::: DATA FOR THE TASK :::

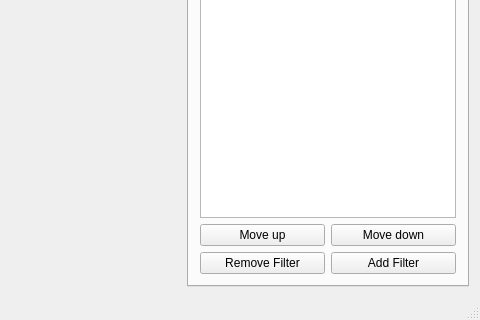
NicolasEtGuillaume/WorldXGen, file WorldXGen/mainwindow.ui: the form before one commit; both pictures show x 208 to 688 and y 142 to 462 of the 688 by 462 pixel window.
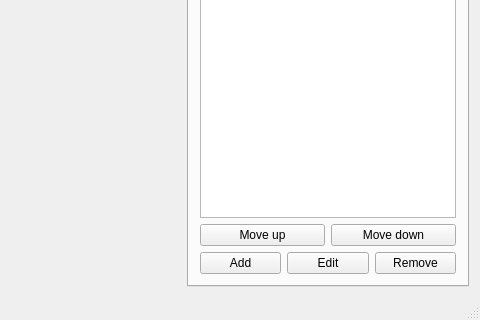
The form after the commit. Custom widgets are drawn as their Qt base class.

Commit message: Added the possibility to edit an added filter.

The edit to the form file:
```diff
--- a/WorldXGen/mainwindow.ui
+++ b/WorldXGen/mainwindow.ui
@@ -161,17 +161,24 @@
         </item>
         <item>
          <layout class="QHBoxLayout" name="horizontalLayout_2">
-          <item>
-           <widget class="QPushButton" name="removeFilterButton">
-            <property name="text">
-             <string>Remove Filter</string>
-            </property>
-           </widget>
-          </item>
           <item>
            <widget class="QPushButton" name="addFilterButton">
             <property name="text">
-             <string>Add Filter</string>
+             <string>Add</string>
+            </property>
+           </widget>
+          </item>
+          <item>
+           <widget class="QPushButton" name="editFilterButton">
+            <property name="text">
+             <string>Edit</string>
+            </property>
+           </widget>
+          </item>
+          <item>
+           <widget class="QPushButton" name="removeFilterButton">
+            <property name="text">
+             <string>Remove</string>
             </property>
            </widget>
           </item>
```
The commit also changes 6 other files.
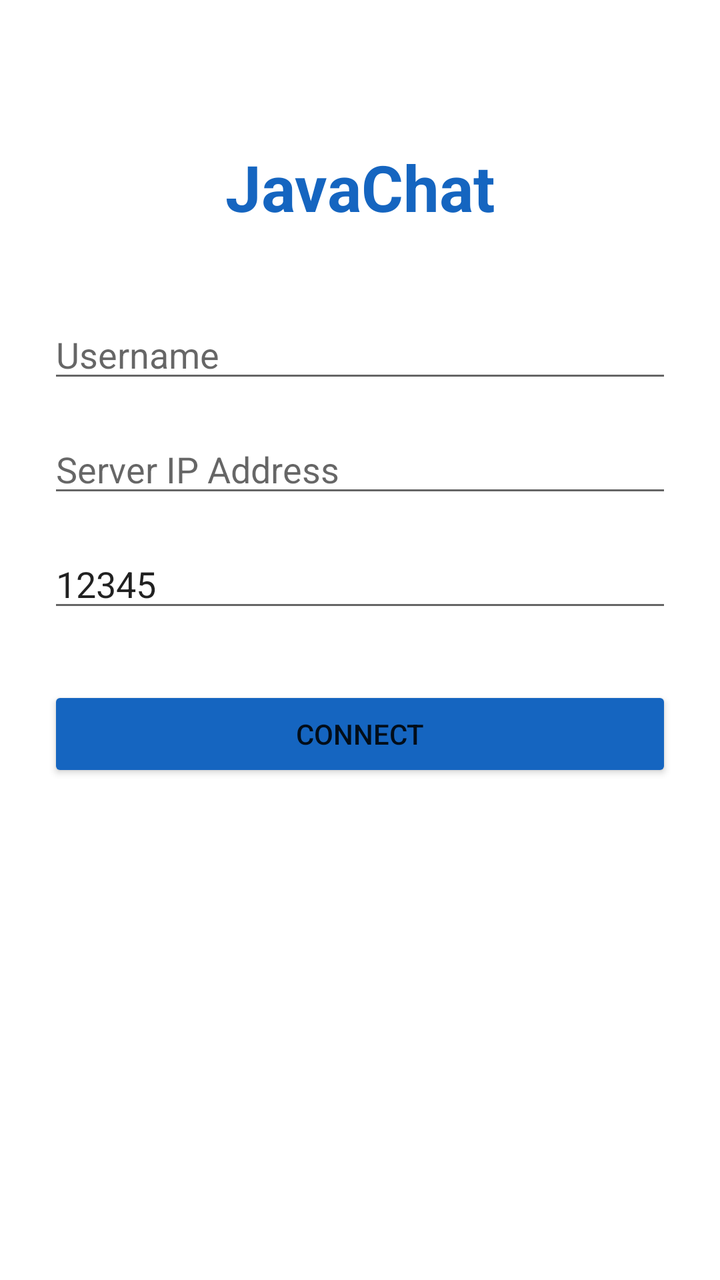
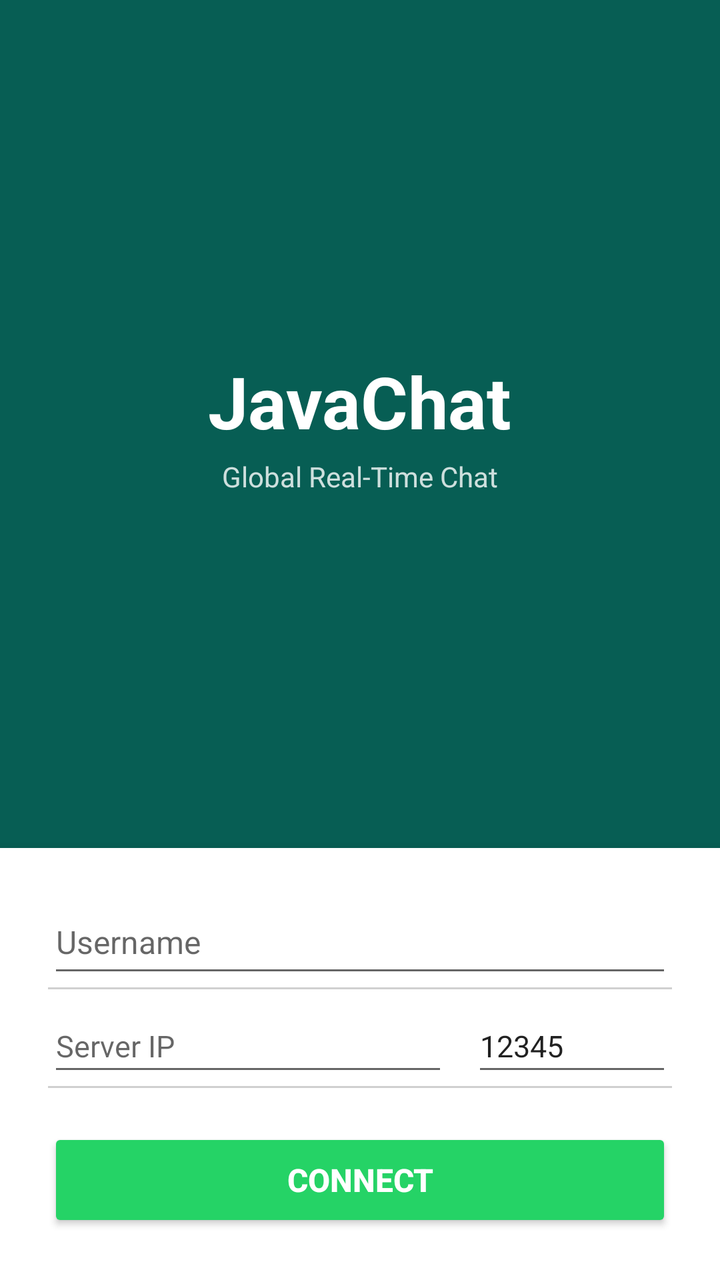

Screens rendered from an Android XML layout before and after an edit, with the pre-edit source and the edit as a unified diff.
<!-- AndroidManifest.xml: application theme Theme.JavaChat -->
<!-- res/layout/activity_login.xml -->
<?xml version="1.0" encoding="utf-8"?>
<androidx.constraintlayout.widget.ConstraintLayout
    xmlns:android="http://schemas.android.com/apk/res/android"
    xmlns:app="http://schemas.android.com/apk/res-auto"
    android:layout_width="match_parent"
    android:layout_height="match_parent"
    android:padding="24dp"
    android:background="@color/white">

    <TextView
        android:id="@+id/tvTitle"
        android:layout_width="wrap_content"
        android:layout_height="wrap_content"
        android:text="@string/app_name"
        android:textSize="32sp"
        android:textStyle="bold"
        android:textColor="@color/colorPrimary"
        app:layout_constraintTop_toTopOf="parent"
        app:layout_constraintStart_toStartOf="parent"
        app:layout_constraintEnd_toEndOf="parent"
        android:layout_marginTop="48dp"/>

    <EditText
        android:id="@+id/etUsername"
        android:layout_width="0dp"
        android:layout_height="wrap_content"
        android:hint="@string/hint_username"
        android:inputType="textPersonName"
        android:maxLines="1"
        app:layout_constraintTop_toBottomOf="@id/tvTitle"
        app:layout_constraintStart_toStartOf="parent"
        app:layout_constraintEnd_toEndOf="parent"
        android:layout_marginTop="40dp"/>

    <EditText
        android:id="@+id/etServerIp"
        android:layout_width="0dp"
        android:layout_height="wrap_content"
        android:hint="@string/hint_server_ip"
        android:inputType="textUri"
        android:maxLines="1"
        app:layout_constraintTop_toBottomOf="@id/etUsername"
        app:layout_constraintStart_toStartOf="parent"
        app:layout_constraintEnd_toEndOf="parent"
        android:layout_marginTop="16dp"/>

    <EditText
        android:id="@+id/etServerPort"
        android:layout_width="0dp"
        android:layout_height="wrap_content"
        android:hint="@string/hint_server_port"
        android:inputType="number"
        android:maxLines="1"
        android:text="@string/server_port_default"
        app:layout_constraintTop_toBottomOf="@id/etServerIp"
        app:layout_constraintStart_toStartOf="parent"
        app:layout_constraintEnd_toEndOf="parent"
        android:layout_marginTop="16dp"/>

    <Button
        android:id="@+id/btnConnect"
        android:layout_width="0dp"
        android:layout_height="wrap_content"
        android:text="@string/btn_connect"
        android:backgroundTint="@color/colorPrimary"
        app:layout_constraintTop_toBottomOf="@id/etServerPort"
        app:layout_constraintStart_toStartOf="parent"
        app:layout_constraintEnd_toEndOf="parent"
        android:layout_marginTop="32dp"/>

    <ProgressBar
        android:id="@+id/progressBar"
        android:layout_width="wrap_content"
        android:layout_height="wrap_content"
        android:visibility="gone"
        app:layout_constraintTop_toBottomOf="@id/btnConnect"
        app:layout_constraintStart_toStartOf="parent"
        app:layout_constraintEnd_toEndOf="parent"
        android:layout_marginTop="16dp"/>

    <TextView
        android:id="@+id/tvError"
        android:layout_width="0dp"
        android:layout_height="wrap_content"
        android:textColor="#D32F2F"
        android:visibility="gone"
        android:gravity="center"
        app:layout_constraintTop_toBottomOf="@id/progressBar"
        app:layout_constraintStart_toStartOf="parent"
        app:layout_constraintEnd_toEndOf="parent"
        android:layout_marginTop="8dp"/>

</androidx.constraintlayout.widget.ConstraintLayout>
<!-- resources referenced by this layout -->
<resources>
  <color name="colorPrimary">#1565C0</color>
  <color name="white">#FFFFFFFF</color>
  <string name="app_name">JavaChat</string>
  <string name="btn_connect">Connect</string>
  <string name="hint_server_ip">Server IP Address</string>
  <string name="hint_server_port">Server Port</string>
  <string name="hint_username">Username</string>
  <string name="server_port_default">12345</string>
  <style name="Theme.JavaChat" parent="Theme.AppCompat.Light.DarkActionBar">
          <item name="colorPrimary">@color/colorPrimary</item>
          <item name="colorPrimaryDark">@color/colorPrimaryDark</item>
          <item name="colorAccent">@color/colorAccent</item>
      </style>
  <color name="colorPrimaryDark">#0D47A1</color>
  <color name="colorAccent">#1E88E5</color>
</resources>

<!-- the commit's change to res/layout/activity_login.xml (unified diff, before → after) -->
@@ -1,93 +1,130 @@
 <?xml version="1.0" encoding="utf-8"?>
-<androidx.constraintlayout.widget.ConstraintLayout
+<LinearLayout
     xmlns:android="http://schemas.android.com/apk/res/android"
-    xmlns:app="http://schemas.android.com/apk/res-auto"
     android:layout_width="match_parent"
     android:layout_height="match_parent"
-    android:padding="24dp"
-    android:background="@color/white">
+    android:orientation="vertical"
+    android:background="@color/login_bg">
 
-    <TextView
-        android:id="@+id/tvTitle"
-        android:layout_width="wrap_content"
+    
+    <LinearLayout
+        android:layout_width="match_parent"
+        android:layout_height="0dp"
+        android:layout_weight="1"
+        android:orientation="vertical"
+        android:gravity="center">
+
+        <TextView
+            android:layout_width="wrap_content"
+            android:layout_height="wrap_content"
+            android:text="@string/app_name"
+            android:textSize="36sp"
+            android:textStyle="bold"
+            android:textColor="@color/white"/>
+
+        <TextView
+            android:layout_width="wrap_content"
+            android:layout_height="wrap_content"
+            android:text="Global Real-Time Chat"
+            android:textSize="14sp"
+            android:textColor="#CCFFFFFF"
+            android:layout_marginTop="4dp"/>
+
+    </LinearLayout>
+
+    
+    <LinearLayout
+        android:layout_width="match_parent"
         android:layout_height="wrap_content"
-        android:text="@string/app_name"
-        android:textSize="32sp"
-        android:textStyle="bold"
-        android:textColor="@color/colorPrimary"
-        app:layout_constraintTop_toTopOf="parent"
-        app:layout_constraintStart_toStartOf="parent"
-        app:layout_constraintEnd_toEndOf="parent"
-        android:layout_marginTop="48dp"/>
+        android:orientation="vertical"
+        android:background="@color/login_card_bg"
+        android:padding="24dp"
+        android:elevation="8dp">
 
-    <EditText
-        android:id="@+id/etUsername"
-        android:layout_width="0dp"
-        android:layout_height="wrap_content"
-        android:hint="@string/hint_username"
-        android:inputType="textPersonName"
-        android:maxLines="1"
-        app:layout_constraintTop_toBottomOf="@id/tvTitle"
-        app:layout_constraintStart_toStartOf="parent"
-        app:layout_constraintEnd_toEndOf="parent"
-        android:layout_marginTop="40dp"/>
+        <EditText
+            android:id="@+id/etUsername"
+            android:layout_width="match_parent"
+            android:layout_height="wrap_content"
+            android:hint="@string/hint_username"
+            android:inputType="textPersonName"
+            android:maxLines="1"
+            android:textSize="16sp"
+            android:paddingTop="12dp"
+            android:paddingBottom="12dp"/>
 
-    <EditText
-        android:id="@+id/etServerIp"
-        android:layout_width="0dp"
-        android:layout_height="wrap_content"
-        android:hint="@string/hint_server_ip"
-        android:inputType="textUri"
-        android:maxLines="1"
-        app:layout_constraintTop_toBottomOf="@id/etUsername"
-        app:layout_constraintStart_toStartOf="parent"
-        app:layout_constraintEnd_toEndOf="parent"
-        android:layout_marginTop="16dp"/>
+        <View
+            android:layout_width="match_parent"
+            android:layout_height="1dp"
+            android:background="@color/divider_color"
+            android:layout_marginBottom="8dp"/>
 
-    <EditText
-        android:id="@+id/etServerPort"
-        android:layout_width="0dp"
-        android:layout_height="wrap_content"
-        android:hint="@string/hint_server_port"
-        android:inputType="number"
-        android:maxLines="1"
-        android:text="@string/server_port_default"
-        app:layout_constraintTop_toBottomOf="@id/etServerIp"
-        app:layout_constraintStart_toStartOf="parent"
-        app:layout_constraintEnd_toEndOf="parent"
-        android:layout_marginTop="16dp"/>
+        <LinearLayout
+            android:layout_width="match_parent"
+            android:layout_height="wrap_content"
+            android:orientation="horizontal">
 
-    <Button
-        android:id="@+id/btnConnect"
-        android:layout_width="0dp"
-        android:layout_height="wrap_content"
-        android:text="@string/btn_connect"
-        android:backgroundTint="@color/colorPrimary"
-        app:layout_constraintTop_toBottomOf="@id/etServerPort"
-        app:layout_constraintStart_toStartOf="parent"
-        app:layout_constraintEnd_toEndOf="parent"
-        android:layout_marginTop="32dp"/>
+            <EditText
+                android:id="@+id/etServerIp"
+                android:layout_width="0dp"
+                android:layout_height="wrap_content"
+                android:layout_weight="2"
+                android:hint="@string/hint_server_ip"
+                android:inputType="textUri"
+                android:maxLines="1"
+                android:textSize="15sp"
+                android:paddingTop="10dp"
+                android:paddingBottom="10dp"/>
 
-    <ProgressBar
-        android:id="@+id/progressBar"
-        android:layout_width="wrap_content"
-        android:layout_height="wrap_content"
-        android:visibility="gone"
-        app:layout_constraintTop_toBottomOf="@id/btnConnect"
-        app:layout_constraintStart_toStartOf="parent"
-        app:layout_constraintEnd_toEndOf="parent"
-        android:layout_marginTop="16dp"/>
+            <EditText
+                android:id="@+id/etServerPort"
+                android:layout_width="0dp"
+                android:layout_height="wrap_content"
+                android:layout_weight="1"
+                android:hint="@string/hint_server_port"
+                android:inputType="number"
+                android:maxLines="1"
+                android:text="@string/server_port_default"
+                android:textSize="15sp"
+                android:paddingTop="10dp"
+                android:paddingBottom="10dp"
+                android:layout_marginStart="12dp"/>
 
-    <TextView
-        android:id="@+id/tvError"
-        android:layout_width="0dp"
-        android:layout_height="wrap_content"
-        android:textColor="#D32F2F"
-        android:visibility="gone"
-        android:gravity="center"
-        app:layout_constraintTop_toBottomOf="@id/progressBar"
-        app:layout_constraintStart_toStartOf="parent"
-        app:layout_constraintEnd_toEndOf="parent"
-        android:layout_marginTop="8dp"/>
+        </LinearLayout>
 
-</androidx.constraintlayout.widget.ConstraintLayout>
+        <View
+            android:layout_width="match_parent"
+            android:layout_height="1dp"
+            android:background="@color/divider_color"
+            android:layout_marginBottom="20dp"/>
+
+        <Button
+            android:id="@+id/btnConnect"
+            android:layout_width="match_parent"
+            android:layout_height="52dp"
+            android:text="@string/btn_connect"
+            android:backgroundTint="@color/login_btn_bg"
+            android:textColor="@color/login_btn_text"
+            android:textSize="16sp"
+            android:textStyle="bold"/>
+
+        <ProgressBar
+            android:id="@+id/progressBar"
+            android:layout_width="wrap_content"
+            android:layout_height="wrap_content"
+            android:layout_gravity="center"
+            android:visibility="gone"
+            android:layout_marginTop="12dp"/>
+
+        <TextView
+            android:id="@+id/tvError"
+            android:layout_width="match_parent"
+            android:layout_height="wrap_content"
+            android:textColor="@color/login_error"
+            android:textSize="13sp"
+            android:visibility="gone"
+            android:gravity="center"
+            android:layout_marginTop="8dp"/>
+
+    </LinearLayout>
+
+</LinearLayout>
<!-- resource entries referenced after the edit -->
@@ -1,11 +1,17 @@
 <!-- resources referenced by this layout -->
 <resources>
-  <color name="colorPrimary">#1565C0</color>
+  <color name="divider_color">#D0D0D0</color>
+  <color name="login_bg">#075E54</color>
+  <color name="login_btn_bg">#25D366</color>
+  <color name="login_btn_text">#FFFFFF</color>
+  <color name="login_card_bg">#FFFFFF</color>
+  <color name="login_error">#D32F2F</color>
+  <color name="colorPrimary">#075E54</color>
   <color name="white">#FFFFFFFF</color>
   <string name="app_name">JavaChat</string>
   <string name="btn_connect">Connect</string>
-  <string name="hint_server_ip">Server IP Address</string>
-  <string name="hint_server_port">Server Port</string>
+  <string name="hint_server_ip">Server IP</string>
+  <string name="hint_server_port">Port</string>
   <string name="hint_username">Username</string>
   <string name="server_port_default">12345</string>
   <style name="Theme.JavaChat" parent="Theme.AppCompat.Light.DarkActionBar">
@@ -13,7 +19,7 @@
           <item name="colorPrimaryDark">@color/colorPrimaryDark</item>
           <item name="colorAccent">@color/colorAccent</item>
       </style>
-  <color name="colorPrimaryDark">#0D47A1</color>
-  <color name="colorAccent">#1E88E5</color>
+  <color name="colorPrimaryDark">#054D44</color>
+  <color name="colorAccent">#25D366</color>
 </resources>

:::

▶ REQUIREMENT: Take every line from the listing above that includes the word "btnConnect" and copy it.

▶ ANSWER:
        android:id="@+id/btnConnect"
        app:layout_constraintTop_toBottomOf="@id/btnConnect"
-        android:id="@+id/btnConnect"
-        app:layout_constraintTop_toBottomOf="@id/btnConnect"
+            android:id="@+id/btnConnect"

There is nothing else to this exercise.